__Work to complete__. Using the data below, copy every line that contains the word "Multiplier".

__Records shown__.

---------------

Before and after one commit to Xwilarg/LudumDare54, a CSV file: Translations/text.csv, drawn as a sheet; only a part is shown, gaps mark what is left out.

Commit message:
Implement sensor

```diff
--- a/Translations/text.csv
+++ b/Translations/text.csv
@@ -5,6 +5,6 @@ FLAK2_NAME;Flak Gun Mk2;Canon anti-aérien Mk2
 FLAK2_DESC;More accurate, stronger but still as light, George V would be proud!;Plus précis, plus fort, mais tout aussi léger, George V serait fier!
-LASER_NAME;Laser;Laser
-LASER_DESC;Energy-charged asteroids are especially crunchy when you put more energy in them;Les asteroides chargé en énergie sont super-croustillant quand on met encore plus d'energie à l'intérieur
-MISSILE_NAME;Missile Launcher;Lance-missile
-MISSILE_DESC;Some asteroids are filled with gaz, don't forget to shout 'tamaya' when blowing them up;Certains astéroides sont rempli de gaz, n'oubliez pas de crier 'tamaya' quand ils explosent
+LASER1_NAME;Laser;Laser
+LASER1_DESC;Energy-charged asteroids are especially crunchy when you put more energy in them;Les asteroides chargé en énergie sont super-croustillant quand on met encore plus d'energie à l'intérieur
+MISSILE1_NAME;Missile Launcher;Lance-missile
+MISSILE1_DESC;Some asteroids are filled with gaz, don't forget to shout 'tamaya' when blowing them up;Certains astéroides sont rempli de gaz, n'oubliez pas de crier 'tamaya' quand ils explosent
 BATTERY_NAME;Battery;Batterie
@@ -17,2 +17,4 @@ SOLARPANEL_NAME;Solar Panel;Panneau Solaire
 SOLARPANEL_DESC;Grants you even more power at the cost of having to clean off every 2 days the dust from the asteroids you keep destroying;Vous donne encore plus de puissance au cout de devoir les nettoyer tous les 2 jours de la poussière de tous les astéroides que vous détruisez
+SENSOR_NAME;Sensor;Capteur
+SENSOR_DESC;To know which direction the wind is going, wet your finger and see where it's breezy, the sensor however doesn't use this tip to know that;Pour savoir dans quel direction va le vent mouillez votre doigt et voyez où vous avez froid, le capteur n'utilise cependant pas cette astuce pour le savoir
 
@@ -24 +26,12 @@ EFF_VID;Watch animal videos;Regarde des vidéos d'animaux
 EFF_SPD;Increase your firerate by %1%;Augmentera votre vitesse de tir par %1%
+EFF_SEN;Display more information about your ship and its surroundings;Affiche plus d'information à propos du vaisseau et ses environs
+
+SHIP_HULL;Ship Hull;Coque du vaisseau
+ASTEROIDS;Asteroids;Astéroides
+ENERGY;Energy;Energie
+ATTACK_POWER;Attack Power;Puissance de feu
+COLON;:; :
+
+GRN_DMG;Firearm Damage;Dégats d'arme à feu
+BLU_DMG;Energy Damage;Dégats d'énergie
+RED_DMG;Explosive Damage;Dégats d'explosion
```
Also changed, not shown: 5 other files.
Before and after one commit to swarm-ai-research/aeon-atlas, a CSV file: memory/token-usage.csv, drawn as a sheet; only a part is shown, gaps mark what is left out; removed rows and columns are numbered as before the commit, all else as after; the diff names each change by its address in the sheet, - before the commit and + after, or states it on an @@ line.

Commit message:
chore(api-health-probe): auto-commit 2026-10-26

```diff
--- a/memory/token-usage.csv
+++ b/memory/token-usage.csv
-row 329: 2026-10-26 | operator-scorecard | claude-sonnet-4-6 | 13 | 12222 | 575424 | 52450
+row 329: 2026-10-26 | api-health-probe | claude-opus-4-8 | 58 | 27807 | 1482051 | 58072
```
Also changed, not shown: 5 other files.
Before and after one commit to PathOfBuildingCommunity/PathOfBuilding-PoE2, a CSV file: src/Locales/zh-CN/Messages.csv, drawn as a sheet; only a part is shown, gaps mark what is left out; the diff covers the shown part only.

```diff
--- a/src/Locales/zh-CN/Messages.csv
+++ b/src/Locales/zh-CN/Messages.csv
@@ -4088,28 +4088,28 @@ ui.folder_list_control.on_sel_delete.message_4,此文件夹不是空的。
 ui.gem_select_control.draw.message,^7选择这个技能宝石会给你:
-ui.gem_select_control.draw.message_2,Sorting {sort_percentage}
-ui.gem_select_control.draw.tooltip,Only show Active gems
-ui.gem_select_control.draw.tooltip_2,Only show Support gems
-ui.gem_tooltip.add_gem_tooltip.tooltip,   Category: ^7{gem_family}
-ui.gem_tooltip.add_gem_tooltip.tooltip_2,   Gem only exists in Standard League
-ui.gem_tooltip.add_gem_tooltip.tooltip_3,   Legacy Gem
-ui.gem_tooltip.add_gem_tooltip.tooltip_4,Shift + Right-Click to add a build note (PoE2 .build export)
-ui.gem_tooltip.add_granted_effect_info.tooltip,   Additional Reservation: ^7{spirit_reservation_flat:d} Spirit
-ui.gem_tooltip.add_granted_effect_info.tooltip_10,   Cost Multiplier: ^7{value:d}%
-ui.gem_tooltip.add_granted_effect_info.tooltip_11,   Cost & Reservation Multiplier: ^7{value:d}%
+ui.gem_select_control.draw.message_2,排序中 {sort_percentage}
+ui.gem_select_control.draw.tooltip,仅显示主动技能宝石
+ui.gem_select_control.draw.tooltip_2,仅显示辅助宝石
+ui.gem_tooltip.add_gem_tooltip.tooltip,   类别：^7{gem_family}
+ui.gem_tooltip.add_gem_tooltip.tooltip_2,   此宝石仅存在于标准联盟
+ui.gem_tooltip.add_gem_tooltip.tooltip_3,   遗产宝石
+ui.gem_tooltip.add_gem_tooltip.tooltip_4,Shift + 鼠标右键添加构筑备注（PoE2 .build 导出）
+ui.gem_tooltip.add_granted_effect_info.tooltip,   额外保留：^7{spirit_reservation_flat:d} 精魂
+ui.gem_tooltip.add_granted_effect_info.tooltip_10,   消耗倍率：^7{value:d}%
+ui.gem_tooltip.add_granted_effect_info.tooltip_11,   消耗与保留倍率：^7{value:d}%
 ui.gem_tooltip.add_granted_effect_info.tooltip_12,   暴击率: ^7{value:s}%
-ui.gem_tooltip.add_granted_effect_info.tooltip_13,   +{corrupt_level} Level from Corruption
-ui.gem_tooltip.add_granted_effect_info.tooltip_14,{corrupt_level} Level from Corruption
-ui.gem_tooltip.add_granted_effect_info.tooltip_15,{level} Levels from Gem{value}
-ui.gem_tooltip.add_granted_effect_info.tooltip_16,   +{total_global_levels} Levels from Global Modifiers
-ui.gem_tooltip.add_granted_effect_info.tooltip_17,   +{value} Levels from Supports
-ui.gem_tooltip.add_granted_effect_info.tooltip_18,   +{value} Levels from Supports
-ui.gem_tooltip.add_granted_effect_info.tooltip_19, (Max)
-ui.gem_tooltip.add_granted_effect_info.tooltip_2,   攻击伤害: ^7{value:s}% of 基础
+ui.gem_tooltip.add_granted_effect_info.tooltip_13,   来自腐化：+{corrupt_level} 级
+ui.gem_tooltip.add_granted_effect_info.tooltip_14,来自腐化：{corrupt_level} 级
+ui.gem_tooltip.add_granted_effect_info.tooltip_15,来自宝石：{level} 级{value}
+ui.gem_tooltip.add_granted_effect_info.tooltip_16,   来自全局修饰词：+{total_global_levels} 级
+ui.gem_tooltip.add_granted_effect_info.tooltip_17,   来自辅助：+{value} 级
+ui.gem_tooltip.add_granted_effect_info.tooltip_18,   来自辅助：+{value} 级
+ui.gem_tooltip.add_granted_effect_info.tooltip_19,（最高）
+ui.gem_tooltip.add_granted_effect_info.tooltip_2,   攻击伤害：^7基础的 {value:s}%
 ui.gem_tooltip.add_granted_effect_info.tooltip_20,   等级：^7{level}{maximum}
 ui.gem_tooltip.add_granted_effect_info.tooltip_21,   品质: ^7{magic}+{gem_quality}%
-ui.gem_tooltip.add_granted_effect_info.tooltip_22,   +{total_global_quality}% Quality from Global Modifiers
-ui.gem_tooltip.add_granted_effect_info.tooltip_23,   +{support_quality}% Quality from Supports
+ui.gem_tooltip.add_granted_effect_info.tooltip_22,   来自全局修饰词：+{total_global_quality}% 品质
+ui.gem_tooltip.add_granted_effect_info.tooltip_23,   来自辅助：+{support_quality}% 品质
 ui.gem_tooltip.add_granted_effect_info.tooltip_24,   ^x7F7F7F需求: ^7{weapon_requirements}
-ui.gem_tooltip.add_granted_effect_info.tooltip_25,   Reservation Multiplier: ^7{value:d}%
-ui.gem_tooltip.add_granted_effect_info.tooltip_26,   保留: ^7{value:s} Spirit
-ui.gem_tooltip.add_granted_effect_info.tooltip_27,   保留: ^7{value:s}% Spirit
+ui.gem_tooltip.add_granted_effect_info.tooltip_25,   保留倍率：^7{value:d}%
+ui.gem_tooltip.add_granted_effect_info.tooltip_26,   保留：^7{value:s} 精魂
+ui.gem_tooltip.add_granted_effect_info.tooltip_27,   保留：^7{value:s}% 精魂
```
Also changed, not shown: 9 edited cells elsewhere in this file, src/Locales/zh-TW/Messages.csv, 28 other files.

---------------

__Written solution__.
-ui.gem_tooltip.add_granted_effect_info.tooltip_10,   Cost Multiplier: ^7{value:d}%
-ui.gem_tooltip.add_granted_effect_info.tooltip_11,   Cost & Reservation Multiplier: ^7{value:d}%
-ui.gem_tooltip.add_granted_effect_info.tooltip_25,   Reservation Multiplier: ^7{value:d}%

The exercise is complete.